Savings start small
It is not always easy to start saving due to debt and one should realise that it is possible to adopt the culture after learning to budget.
Phumzile Nhleko- Mtetwa said, “Some people have never done it and don’t know how to start hence starting small results in one learning the 50-20-30 rule.”
Explaining, she said the rule called for one to use 50 per cent of earnings on living or essential expenses which include car payments, rent, food, clothing, utilities and tuition fees; “The 20 per cent is for financial goals or independence which includes savings, investment, debt reduction as well as credit card payments whereas the remaining 30 per cent is for flexible spending which covers wants such as entertainment, leisure and travel.
“You don’t need a spreadsheet to start budgeting as all one needs is the ability to count money,” she said.
Throwing a challenge, she said the first step called for one to sit in a quiet place which will encourage reflection and quantify all expenses for the previous month.
“After writing out what you spend your money on, you then have to identify the essentials from those you can live without,” she said.
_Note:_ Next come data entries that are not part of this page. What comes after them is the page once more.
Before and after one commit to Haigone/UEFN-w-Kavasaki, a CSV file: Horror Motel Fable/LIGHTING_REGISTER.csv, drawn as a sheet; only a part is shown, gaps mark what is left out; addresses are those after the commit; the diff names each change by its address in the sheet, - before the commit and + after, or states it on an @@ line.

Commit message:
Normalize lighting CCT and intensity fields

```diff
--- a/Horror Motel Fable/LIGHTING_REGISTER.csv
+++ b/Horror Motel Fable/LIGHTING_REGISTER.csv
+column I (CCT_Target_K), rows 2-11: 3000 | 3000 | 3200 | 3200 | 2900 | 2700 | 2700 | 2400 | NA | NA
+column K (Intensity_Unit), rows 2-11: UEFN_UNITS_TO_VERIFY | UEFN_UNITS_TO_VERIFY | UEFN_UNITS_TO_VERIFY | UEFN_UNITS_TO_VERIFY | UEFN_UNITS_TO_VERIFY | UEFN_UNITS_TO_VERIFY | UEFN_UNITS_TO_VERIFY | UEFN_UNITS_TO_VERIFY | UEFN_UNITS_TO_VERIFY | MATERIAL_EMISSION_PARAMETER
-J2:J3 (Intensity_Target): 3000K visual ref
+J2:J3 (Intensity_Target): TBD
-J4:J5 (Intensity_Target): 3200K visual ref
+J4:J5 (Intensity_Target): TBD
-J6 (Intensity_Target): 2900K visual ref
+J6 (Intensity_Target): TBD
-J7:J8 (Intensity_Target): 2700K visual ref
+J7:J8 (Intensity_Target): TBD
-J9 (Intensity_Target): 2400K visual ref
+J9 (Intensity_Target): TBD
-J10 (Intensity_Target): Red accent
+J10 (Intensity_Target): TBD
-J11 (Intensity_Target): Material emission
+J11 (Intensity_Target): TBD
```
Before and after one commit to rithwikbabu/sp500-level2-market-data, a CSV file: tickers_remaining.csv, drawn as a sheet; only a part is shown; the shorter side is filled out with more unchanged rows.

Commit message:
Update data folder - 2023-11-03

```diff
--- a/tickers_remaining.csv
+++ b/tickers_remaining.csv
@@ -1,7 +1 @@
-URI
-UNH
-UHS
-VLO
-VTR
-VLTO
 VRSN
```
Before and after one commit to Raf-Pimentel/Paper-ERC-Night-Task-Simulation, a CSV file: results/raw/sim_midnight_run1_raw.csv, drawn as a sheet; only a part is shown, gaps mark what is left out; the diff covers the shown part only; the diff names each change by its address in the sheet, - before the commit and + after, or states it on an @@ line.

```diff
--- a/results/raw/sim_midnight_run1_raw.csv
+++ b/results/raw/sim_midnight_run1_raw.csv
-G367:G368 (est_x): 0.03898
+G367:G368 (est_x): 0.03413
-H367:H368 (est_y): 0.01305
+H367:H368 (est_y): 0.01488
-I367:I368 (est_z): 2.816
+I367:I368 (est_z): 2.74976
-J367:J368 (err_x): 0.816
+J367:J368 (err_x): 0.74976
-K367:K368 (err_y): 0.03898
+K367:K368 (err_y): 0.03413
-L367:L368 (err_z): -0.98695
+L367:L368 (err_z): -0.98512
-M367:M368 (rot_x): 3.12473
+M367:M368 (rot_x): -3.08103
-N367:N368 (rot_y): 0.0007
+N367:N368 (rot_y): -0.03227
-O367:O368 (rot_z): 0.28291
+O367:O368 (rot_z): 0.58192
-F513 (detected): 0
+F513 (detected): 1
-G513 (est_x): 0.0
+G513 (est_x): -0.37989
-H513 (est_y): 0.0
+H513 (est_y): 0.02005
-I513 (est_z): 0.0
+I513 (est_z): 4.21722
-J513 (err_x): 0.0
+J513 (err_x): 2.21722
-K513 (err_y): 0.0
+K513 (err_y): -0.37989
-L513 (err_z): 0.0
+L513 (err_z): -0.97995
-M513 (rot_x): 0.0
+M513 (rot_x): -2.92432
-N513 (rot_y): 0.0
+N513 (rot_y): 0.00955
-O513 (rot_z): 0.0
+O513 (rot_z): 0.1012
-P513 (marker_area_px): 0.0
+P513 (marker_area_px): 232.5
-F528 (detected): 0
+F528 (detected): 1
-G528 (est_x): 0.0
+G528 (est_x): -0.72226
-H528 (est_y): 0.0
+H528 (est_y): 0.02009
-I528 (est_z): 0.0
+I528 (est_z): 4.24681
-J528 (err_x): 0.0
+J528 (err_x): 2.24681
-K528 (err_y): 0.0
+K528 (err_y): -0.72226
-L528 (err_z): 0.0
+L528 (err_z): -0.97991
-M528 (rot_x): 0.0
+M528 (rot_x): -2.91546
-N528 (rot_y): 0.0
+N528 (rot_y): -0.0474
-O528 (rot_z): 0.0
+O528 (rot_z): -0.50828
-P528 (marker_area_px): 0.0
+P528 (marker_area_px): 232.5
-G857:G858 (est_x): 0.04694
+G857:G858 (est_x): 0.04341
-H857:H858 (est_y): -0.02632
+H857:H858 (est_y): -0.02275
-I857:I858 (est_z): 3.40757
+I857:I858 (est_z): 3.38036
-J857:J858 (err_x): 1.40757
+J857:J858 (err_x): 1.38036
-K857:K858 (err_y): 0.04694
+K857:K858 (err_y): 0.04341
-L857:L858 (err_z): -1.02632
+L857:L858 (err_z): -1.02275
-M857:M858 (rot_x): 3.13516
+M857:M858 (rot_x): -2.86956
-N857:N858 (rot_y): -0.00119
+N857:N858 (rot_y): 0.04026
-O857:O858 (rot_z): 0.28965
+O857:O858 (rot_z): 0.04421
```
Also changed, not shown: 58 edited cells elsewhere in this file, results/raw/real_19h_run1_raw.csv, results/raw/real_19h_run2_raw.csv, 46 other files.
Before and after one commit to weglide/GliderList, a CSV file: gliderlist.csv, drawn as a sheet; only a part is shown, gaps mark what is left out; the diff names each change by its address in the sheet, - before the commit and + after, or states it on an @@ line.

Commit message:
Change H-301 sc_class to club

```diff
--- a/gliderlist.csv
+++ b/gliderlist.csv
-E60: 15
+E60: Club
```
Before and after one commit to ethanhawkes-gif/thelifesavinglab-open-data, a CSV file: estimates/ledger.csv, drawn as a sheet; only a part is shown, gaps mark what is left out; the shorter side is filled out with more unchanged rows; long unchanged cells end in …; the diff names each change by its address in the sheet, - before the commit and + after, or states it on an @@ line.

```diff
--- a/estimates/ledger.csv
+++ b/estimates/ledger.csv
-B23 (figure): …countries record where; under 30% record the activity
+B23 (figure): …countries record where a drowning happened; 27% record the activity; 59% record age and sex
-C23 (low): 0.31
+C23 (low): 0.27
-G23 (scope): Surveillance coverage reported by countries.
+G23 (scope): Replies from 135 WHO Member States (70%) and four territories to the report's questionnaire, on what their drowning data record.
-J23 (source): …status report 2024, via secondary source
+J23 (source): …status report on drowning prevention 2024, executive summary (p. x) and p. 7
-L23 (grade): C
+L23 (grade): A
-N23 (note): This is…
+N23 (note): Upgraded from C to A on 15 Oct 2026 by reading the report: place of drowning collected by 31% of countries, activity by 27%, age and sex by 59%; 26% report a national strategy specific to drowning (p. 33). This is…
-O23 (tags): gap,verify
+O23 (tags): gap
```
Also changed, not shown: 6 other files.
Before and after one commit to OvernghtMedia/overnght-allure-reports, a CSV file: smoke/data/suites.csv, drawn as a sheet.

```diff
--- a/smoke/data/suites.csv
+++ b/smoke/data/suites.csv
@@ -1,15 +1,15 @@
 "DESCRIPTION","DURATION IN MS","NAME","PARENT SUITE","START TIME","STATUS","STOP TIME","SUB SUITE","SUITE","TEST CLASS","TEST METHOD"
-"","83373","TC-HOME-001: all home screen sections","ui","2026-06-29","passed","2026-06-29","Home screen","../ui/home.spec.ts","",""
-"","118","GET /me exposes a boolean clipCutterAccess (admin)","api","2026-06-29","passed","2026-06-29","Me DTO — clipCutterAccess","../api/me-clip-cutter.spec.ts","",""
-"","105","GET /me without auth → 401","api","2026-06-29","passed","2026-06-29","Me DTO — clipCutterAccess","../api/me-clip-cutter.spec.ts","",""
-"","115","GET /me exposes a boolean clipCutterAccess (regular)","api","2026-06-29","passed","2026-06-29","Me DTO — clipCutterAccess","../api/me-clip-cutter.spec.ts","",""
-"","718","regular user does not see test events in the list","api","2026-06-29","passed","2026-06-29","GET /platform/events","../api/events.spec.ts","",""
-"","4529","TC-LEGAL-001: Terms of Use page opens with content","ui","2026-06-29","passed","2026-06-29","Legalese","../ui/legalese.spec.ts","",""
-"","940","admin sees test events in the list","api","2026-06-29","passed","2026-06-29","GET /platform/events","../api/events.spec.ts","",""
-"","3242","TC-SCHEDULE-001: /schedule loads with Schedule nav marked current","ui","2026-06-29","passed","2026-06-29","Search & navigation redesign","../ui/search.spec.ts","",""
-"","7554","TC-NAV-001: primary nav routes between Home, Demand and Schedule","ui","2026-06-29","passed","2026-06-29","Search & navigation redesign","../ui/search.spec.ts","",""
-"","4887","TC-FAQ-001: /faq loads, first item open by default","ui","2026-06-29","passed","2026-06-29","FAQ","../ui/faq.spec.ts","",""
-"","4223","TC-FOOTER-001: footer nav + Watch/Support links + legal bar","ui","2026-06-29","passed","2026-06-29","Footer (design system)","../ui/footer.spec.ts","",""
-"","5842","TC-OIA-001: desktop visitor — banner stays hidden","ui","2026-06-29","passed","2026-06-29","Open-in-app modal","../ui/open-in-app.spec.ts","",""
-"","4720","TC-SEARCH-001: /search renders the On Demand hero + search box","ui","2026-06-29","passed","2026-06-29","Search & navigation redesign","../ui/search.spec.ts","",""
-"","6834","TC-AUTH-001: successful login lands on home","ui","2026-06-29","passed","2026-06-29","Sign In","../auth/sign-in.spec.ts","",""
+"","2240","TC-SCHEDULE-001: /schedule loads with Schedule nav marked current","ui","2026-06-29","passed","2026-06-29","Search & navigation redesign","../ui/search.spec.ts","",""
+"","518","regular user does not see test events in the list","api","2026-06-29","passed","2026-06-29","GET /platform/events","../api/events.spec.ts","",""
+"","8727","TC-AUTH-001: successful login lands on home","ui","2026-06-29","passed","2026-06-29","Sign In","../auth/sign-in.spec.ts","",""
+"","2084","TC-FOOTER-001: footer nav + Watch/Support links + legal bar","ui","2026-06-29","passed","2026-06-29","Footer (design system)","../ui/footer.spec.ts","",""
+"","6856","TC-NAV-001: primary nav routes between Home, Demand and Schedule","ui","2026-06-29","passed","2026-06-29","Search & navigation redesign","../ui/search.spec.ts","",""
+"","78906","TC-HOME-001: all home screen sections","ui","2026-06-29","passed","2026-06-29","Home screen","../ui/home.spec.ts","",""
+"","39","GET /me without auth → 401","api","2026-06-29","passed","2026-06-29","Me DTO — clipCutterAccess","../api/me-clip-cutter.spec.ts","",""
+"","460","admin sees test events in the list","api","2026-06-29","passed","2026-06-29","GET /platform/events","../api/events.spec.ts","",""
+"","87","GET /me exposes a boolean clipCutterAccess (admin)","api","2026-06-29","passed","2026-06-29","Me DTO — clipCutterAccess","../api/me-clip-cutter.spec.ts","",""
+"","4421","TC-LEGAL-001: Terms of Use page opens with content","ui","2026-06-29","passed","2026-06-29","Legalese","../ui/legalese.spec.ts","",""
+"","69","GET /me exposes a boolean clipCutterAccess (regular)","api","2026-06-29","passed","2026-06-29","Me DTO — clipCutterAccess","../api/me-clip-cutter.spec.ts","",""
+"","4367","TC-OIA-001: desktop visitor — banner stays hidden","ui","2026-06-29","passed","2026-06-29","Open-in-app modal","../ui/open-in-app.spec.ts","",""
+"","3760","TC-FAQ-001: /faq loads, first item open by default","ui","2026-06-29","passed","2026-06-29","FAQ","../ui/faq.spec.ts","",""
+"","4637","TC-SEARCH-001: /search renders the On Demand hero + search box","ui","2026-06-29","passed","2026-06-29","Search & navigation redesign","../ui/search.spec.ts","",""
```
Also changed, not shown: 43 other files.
She said one had to learn to confine 50 per cent as maximum to living expenses.
After identifying the non-essential spending patterns, she said it was then easier to cut back and reform by seeking cheaper alternatives. “You might find that one spends a lot of money on take-aways for lunch whereas it would be much cheaper to carry packed meals.”
She said other cost cutting interventions included reducing amounts spent on entertainment as well as reducing the burden of debt by paying more than the required amount.
“Once you realise how much you are spending on credit cards, you will want to pay such a debt sooner and free some money which can go towards savings,” she said adding how saving about E50 per month as a start while clearing debt could give one E600 in twelve months with which a lot could be done.
She highlighted that discipline in budgeting was the most important aspect, “At times peer pressure can make one tend to buy things you don’t need but it calls for you to realise that there will be rough and painful patches where self-restraint will feel like deprivation, but this should not be reason to give up.”
After learning to stick to using 50 per cent of income on essentials, she said 20 per cent could over time be saved whereas 30 per cent be reserved for flexible spending which covers entertainment and other non-essential expenses.
“With discipline, one can even increase the savings to 30 percent after some time,” NhlekoMtetwa said.